[What the task requires]: Please repeat the entire listing verbatim and keep the pictures out.

▼

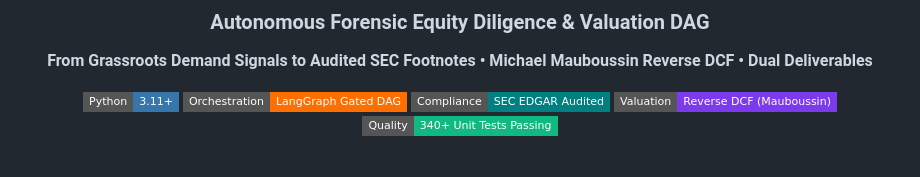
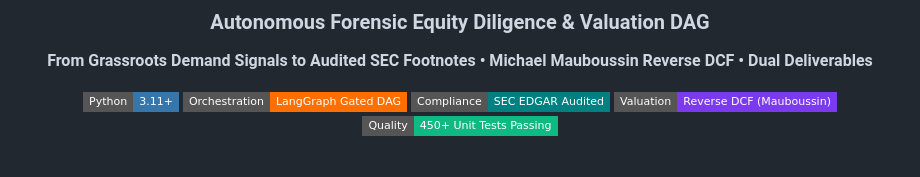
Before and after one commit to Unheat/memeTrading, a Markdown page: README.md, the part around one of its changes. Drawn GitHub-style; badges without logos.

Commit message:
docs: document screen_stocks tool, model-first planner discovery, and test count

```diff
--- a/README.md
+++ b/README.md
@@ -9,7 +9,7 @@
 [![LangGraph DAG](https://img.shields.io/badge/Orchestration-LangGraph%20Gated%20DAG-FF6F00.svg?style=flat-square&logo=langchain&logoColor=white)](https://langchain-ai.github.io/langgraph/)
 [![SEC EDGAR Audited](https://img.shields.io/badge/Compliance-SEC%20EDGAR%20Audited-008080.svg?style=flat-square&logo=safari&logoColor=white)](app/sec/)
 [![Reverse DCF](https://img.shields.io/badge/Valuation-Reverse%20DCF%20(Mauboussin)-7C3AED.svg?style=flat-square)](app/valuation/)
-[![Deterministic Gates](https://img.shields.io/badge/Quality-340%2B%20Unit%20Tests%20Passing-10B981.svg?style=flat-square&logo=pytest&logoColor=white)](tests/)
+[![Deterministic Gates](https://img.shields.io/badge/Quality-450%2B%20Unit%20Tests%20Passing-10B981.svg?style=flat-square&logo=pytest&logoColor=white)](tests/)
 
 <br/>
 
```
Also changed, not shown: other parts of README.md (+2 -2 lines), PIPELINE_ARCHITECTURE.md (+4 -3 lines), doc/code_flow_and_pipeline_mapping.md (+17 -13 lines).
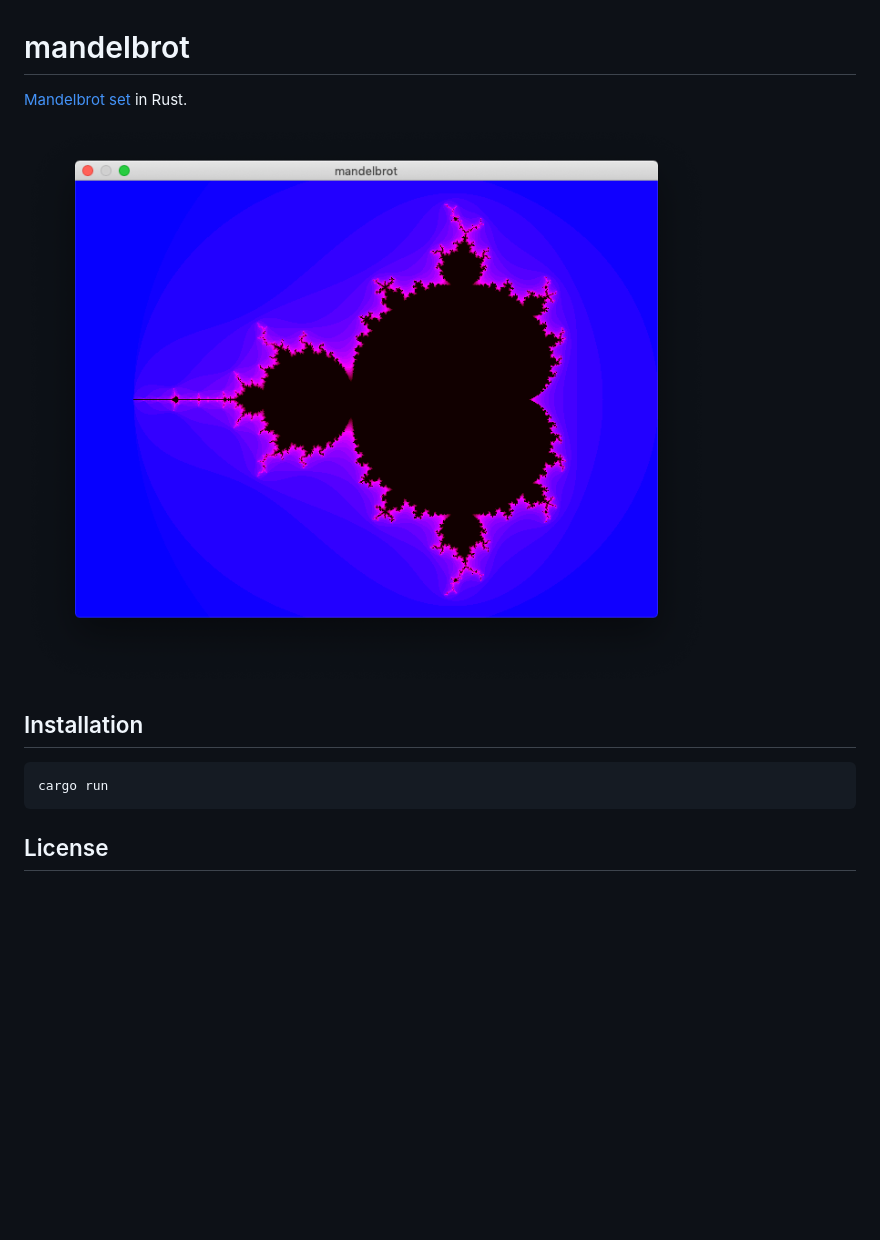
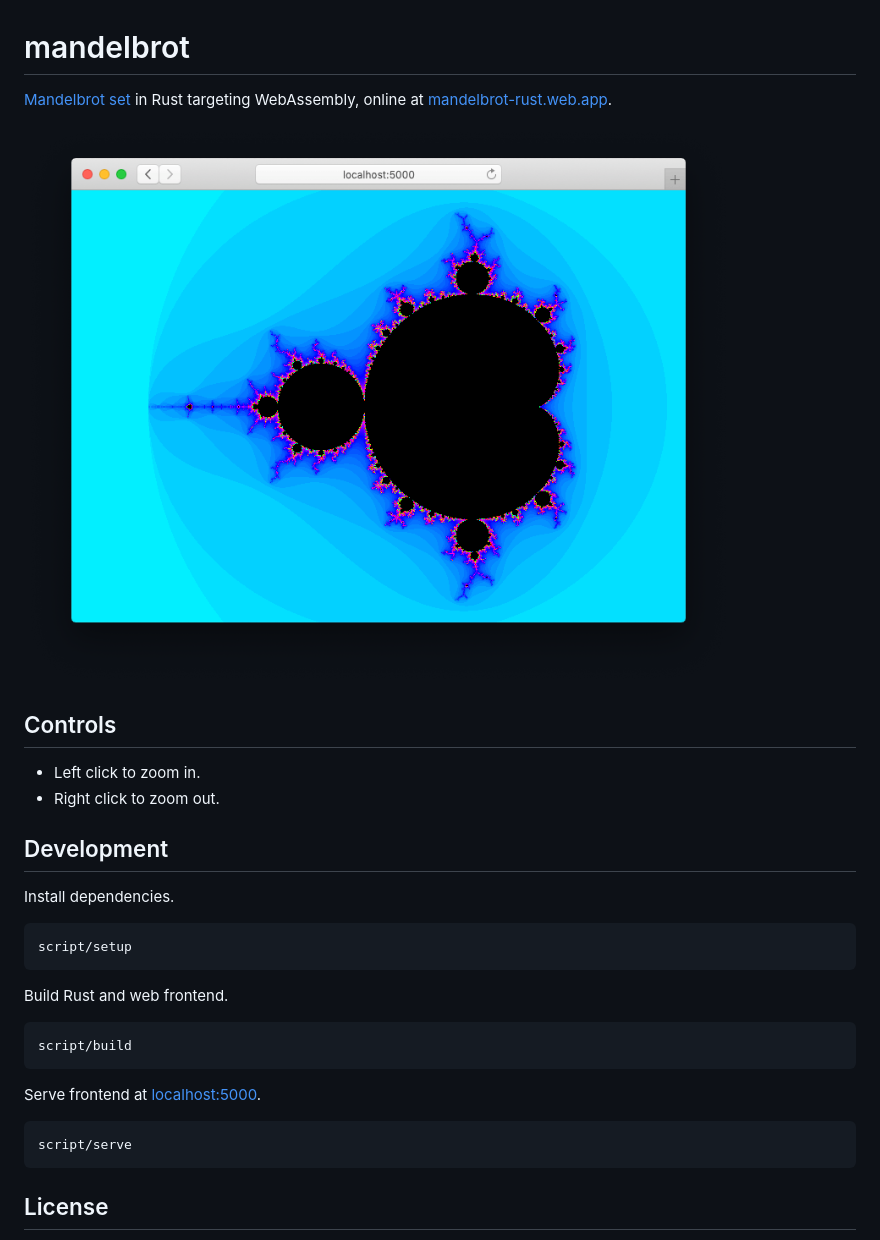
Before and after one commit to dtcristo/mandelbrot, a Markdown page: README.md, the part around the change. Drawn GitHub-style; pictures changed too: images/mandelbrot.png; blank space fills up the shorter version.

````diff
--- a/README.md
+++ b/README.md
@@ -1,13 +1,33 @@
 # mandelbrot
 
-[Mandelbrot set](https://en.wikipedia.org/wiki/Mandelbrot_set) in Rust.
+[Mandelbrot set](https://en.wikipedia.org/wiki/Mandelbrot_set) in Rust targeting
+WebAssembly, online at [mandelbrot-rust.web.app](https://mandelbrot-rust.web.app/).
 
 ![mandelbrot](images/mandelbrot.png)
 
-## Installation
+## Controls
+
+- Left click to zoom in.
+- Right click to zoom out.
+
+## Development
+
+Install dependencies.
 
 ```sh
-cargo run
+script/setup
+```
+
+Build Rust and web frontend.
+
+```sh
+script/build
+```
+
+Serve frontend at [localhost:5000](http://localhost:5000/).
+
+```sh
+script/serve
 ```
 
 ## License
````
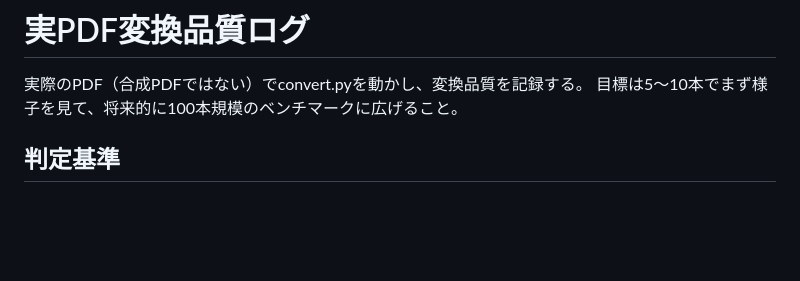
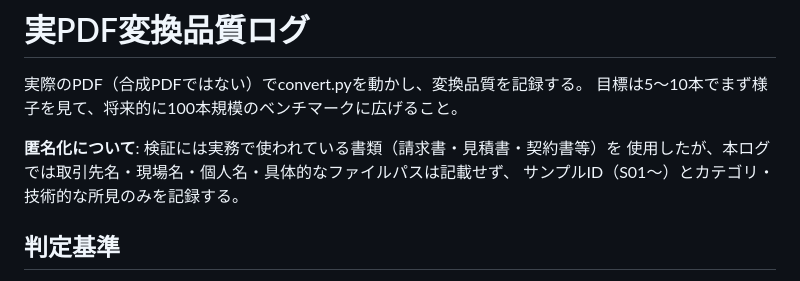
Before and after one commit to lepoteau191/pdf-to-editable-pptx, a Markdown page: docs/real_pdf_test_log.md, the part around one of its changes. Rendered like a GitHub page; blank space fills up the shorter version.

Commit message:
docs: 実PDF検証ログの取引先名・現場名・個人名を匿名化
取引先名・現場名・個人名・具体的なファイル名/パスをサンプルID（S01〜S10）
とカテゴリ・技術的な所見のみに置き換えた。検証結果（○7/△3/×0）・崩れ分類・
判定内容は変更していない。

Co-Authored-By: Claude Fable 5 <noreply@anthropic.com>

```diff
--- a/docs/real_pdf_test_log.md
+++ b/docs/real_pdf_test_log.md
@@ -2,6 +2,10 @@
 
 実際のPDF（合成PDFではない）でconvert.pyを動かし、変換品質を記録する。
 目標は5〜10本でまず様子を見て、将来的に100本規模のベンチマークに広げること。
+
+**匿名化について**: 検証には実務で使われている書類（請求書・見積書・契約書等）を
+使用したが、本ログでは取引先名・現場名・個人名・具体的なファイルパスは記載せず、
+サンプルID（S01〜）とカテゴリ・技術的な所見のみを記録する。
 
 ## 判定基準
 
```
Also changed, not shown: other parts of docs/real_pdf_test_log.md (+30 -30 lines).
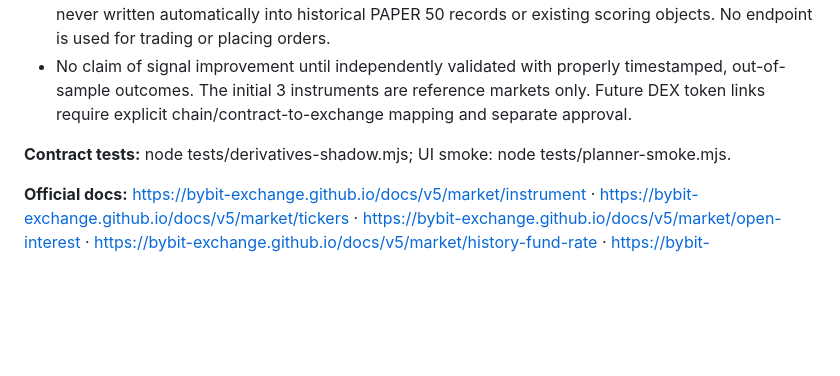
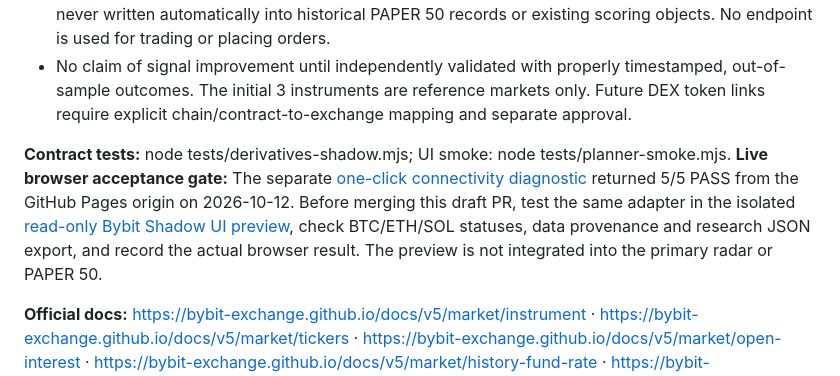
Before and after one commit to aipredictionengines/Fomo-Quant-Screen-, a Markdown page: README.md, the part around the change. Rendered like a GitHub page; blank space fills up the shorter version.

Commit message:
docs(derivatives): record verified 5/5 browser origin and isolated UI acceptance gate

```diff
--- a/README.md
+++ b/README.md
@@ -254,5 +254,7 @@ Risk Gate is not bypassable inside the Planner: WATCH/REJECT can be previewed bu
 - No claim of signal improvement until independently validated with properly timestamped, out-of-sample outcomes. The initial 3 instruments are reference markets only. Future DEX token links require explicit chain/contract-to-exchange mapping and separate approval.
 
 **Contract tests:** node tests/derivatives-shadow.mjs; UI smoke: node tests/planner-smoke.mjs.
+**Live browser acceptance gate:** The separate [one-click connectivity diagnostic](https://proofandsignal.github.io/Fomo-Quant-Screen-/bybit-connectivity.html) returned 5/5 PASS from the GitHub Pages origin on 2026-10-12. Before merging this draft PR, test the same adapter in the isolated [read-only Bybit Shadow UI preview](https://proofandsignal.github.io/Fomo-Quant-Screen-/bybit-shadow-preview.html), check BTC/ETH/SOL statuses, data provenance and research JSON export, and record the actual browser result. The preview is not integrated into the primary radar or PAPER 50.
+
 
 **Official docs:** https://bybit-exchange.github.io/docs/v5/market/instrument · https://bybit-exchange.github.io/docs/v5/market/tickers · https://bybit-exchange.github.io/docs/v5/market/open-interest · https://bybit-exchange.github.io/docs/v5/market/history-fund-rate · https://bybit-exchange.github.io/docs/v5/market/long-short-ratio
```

▲

[Result of this task]:
Before and after one commit to Unheat/memeTrading, a Markdown page: README.md, the part around one of its changes. Drawn GitHub-style; badges without logos.

Commit message:
docs: document screen_stocks tool, model-first planner discovery, and test count

```diff
--- a/README.md
+++ b/README.md
@@ -9,7 +9,7 @@
 [![LangGraph DAG](https://img.shields.io/badge/Orchestration-LangGraph%20Gated%20DAG-FF6F00.svg?style=flat-square&logo=langchain&logoColor=white)](https://langchain-ai.github.io/langgraph/)
 [![SEC EDGAR Audited](https://img.shields.io/badge/Compliance-SEC%20EDGAR%20Audited-008080.svg?style=flat-square&logo=safari&logoColor=white)](app/sec/)
 [![Reverse DCF](https://img.shields.io/badge/Valuation-Reverse%20DCF%20(Mauboussin)-7C3AED.svg?style=flat-square)](app/valuation/)
-[![Deterministic Gates](https://img.shields.io/badge/Quality-340%2B%20Unit%20Tests%20Passing-10B981.svg?style=flat-square&logo=pytest&logoColor=white)](tests/)
+[![Deterministic Gates](https://img.shields.io/badge/Quality-450%2B%20Unit%20Tests%20Passing-10B981.svg?style=flat-square&logo=pytest&logoColor=white)](tests/)
 
 <br/>
 
```
Also changed, not shown: other parts of README.md (+2 -2 lines), PIPELINE_ARCHITECTURE.md (+4 -3 lines), doc/code_flow_and_pipeline_mapping.md (+17 -13 lines).
Before and after one commit to dtcristo/mandelbrot, a Markdown page: README.md, the part around the change. Drawn GitHub-style; pictures changed too: images/mandelbrot.png; blank space fills up the shorter version.

````diff
--- a/README.md
+++ b/README.md
@@ -1,13 +1,33 @@
 # mandelbrot
 
-[Mandelbrot set](https://en.wikipedia.org/wiki/Mandelbrot_set) in Rust.
+[Mandelbrot set](https://en.wikipedia.org/wiki/Mandelbrot_set) in Rust targeting
+WebAssembly, online at [mandelbrot-rust.web.app](https://mandelbrot-rust.web.app/).
 
 ![mandelbrot](images/mandelbrot.png)
 
-## Installation
+## Controls
+
+- Left click to zoom in.
+- Right click to zoom out.
+
+## Development
+
+Install dependencies.
 
 ```sh
-cargo run
+script/setup
+```
+
+Build Rust and web frontend.
+
+```sh
+script/build
+```
+
+Serve frontend at [localhost:5000](http://localhost:5000/).
+
+```sh
+script/serve
 ```
 
 ## License
````
Before and after one commit to lepoteau191/pdf-to-editable-pptx, a Markdown page: docs/real_pdf_test_log.md, the part around one of its changes. Rendered like a GitHub page; blank space fills up the shorter version.

Commit message:
docs: 実PDF検証ログの取引先名・現場名・個人名を匿名化
取引先名・現場名・個人名・具体的なファイル名/パスをサンプルID（S01〜S10）
とカテゴリ・技術的な所見のみに置き換えた。検証結果（○7/△3/×0）・崩れ分類・
判定内容は変更していない。

Co-Authored-By: Claude Fable 5 <noreply@anthropic.com>

```diff
--- a/docs/real_pdf_test_log.md
+++ b/docs/real_pdf_test_log.md
@@ -2,6 +2,10 @@
 
 実際のPDF（合成PDFではない）でconvert.pyを動かし、変換品質を記録する。
 目標は5〜10本でまず様子を見て、将来的に100本規模のベンチマークに広げること。
+
+**匿名化について**: 検証には実務で使われている書類（請求書・見積書・契約書等）を
+使用したが、本ログでは取引先名・現場名・個人名・具体的なファイルパスは記載せず、
+サンプルID（S01〜）とカテゴリ・技術的な所見のみを記録する。
 
 ## 判定基準
 
```
Also changed, not shown: other parts of docs/real_pdf_test_log.md (+30 -30 lines).
Before and after one commit to aipredictionengines/Fomo-Quant-Screen-, a Markdown page: README.md, the part around the change. Rendered like a GitHub page; blank space fills up the shorter version.

Commit message:
docs(derivatives): record verified 5/5 browser origin and isolated UI acceptance gate

```diff
--- a/README.md
+++ b/README.md
@@ -254,5 +254,7 @@ Risk Gate is not bypassable inside the Planner: WATCH/REJECT can be previewed bu
 - No claim of signal improvement until independently validated with properly timestamped, out-of-sample outcomes. The initial 3 instruments are reference markets only. Future DEX token links require explicit chain/contract-to-exchange mapping and separate approval.
 
 **Contract tests:** node tests/derivatives-shadow.mjs; UI smoke: node tests/planner-smoke.mjs.
+**Live browser acceptance gate:** The separate [one-click connectivity diagnostic](https://proofandsignal.github.io/Fomo-Quant-Screen-/bybit-connectivity.html) returned 5/5 PASS from the GitHub Pages origin on 2026-10-12. Before merging this draft PR, test the same adapter in the isolated [read-only Bybit Shadow UI preview](https://proofandsignal.github.io/Fomo-Quant-Screen-/bybit-shadow-preview.html), check BTC/ETH/SOL statuses, data provenance and research JSON export, and record the actual browser result. The preview is not integrated into the primary radar or PAPER 50.
+
 
 **Official docs:** https://bybit-exchange.github.io/docs/v5/market/instrument · https://bybit-exchange.github.io/docs/v5/market/tickers · https://bybit-exchange.github.io/docs/v5/market/open-interest · https://bybit-exchange.github.io/docs/v5/market/history-fund-rate · https://bybit-exchange.github.io/docs/v5/market/long-short-ratio
```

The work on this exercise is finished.